▶ _PROBLEM TO SOLVE_
The data should be written out in full, exactly as it stands, and the pictures dropped.

▶ _Difference listings_

[Start of section]

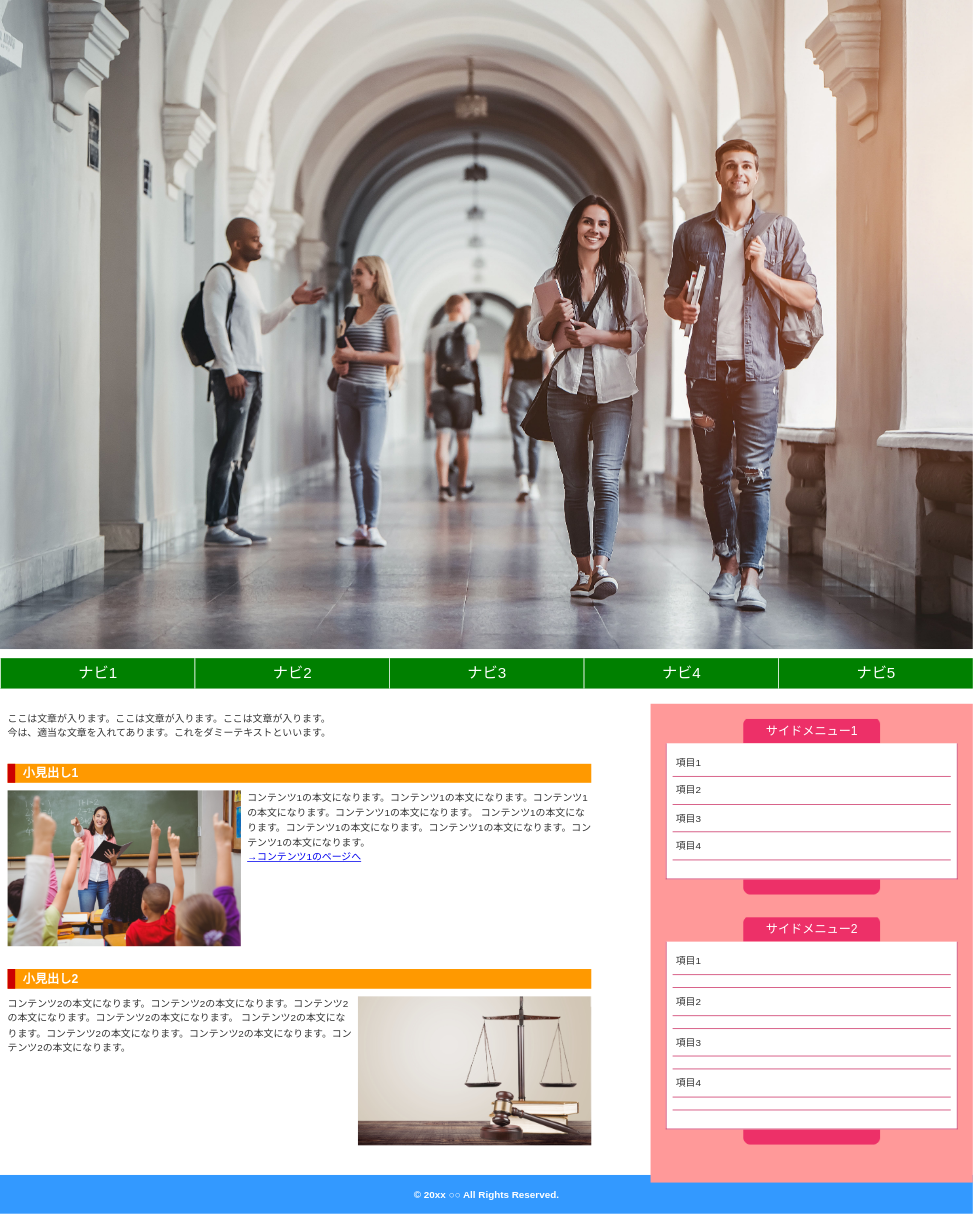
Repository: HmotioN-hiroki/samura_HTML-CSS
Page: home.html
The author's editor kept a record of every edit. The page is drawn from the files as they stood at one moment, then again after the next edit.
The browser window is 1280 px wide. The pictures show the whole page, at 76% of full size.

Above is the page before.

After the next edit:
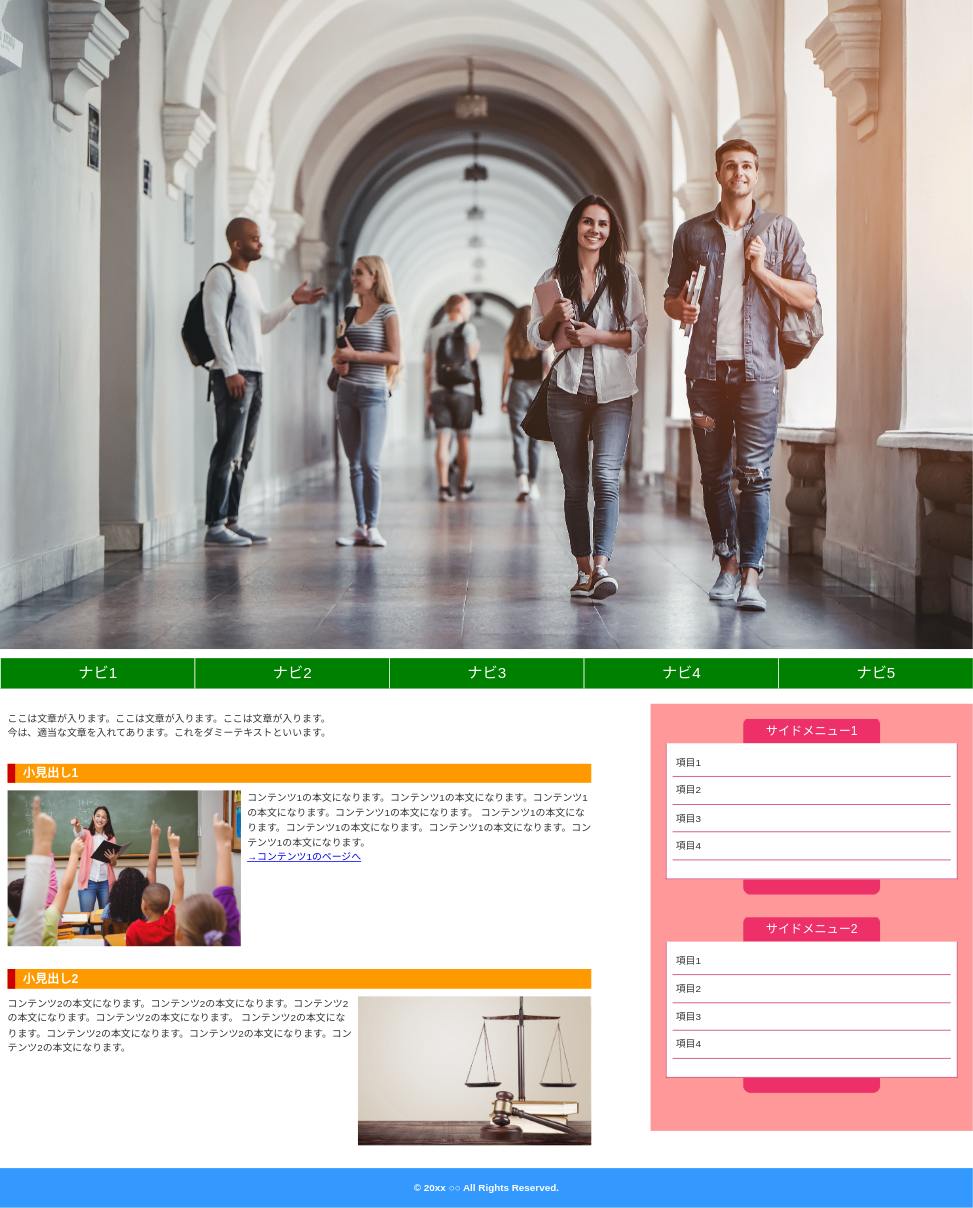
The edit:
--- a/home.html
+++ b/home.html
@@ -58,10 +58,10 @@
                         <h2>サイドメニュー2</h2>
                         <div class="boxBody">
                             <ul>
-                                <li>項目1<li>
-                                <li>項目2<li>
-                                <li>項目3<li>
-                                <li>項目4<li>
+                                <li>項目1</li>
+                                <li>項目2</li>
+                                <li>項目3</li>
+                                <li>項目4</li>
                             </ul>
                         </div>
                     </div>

[End of section]

▶ _REPLY TO THE EXERCISE_
Repository: HmotioN-hiroki/samura_HTML-CSS
Page: home.html
The author's editor kept a record of every edit. The page is drawn from the files as they stood at one moment, then again after the next edit.
The browser window is 1280 px wide. The pictures show the whole page, at 76% of full size.

Above is the page before.

After the next edit:
The edit:
--- a/home.html
+++ b/home.html
@@ -58,10 +58,10 @@
                         <h2>サイドメニュー2</h2>
                         <div class="boxBody">
                             <ul>
-                                <li>項目1<li>
-                                <li>項目2<li>
-                                <li>項目3<li>
-                                <li>項目4<li>
+                                <li>項目1</li>
+                                <li>項目2</li>
+                                <li>項目3</li>
+                                <li>項目4</li>
                             </ul>
                         </div>
                     </div>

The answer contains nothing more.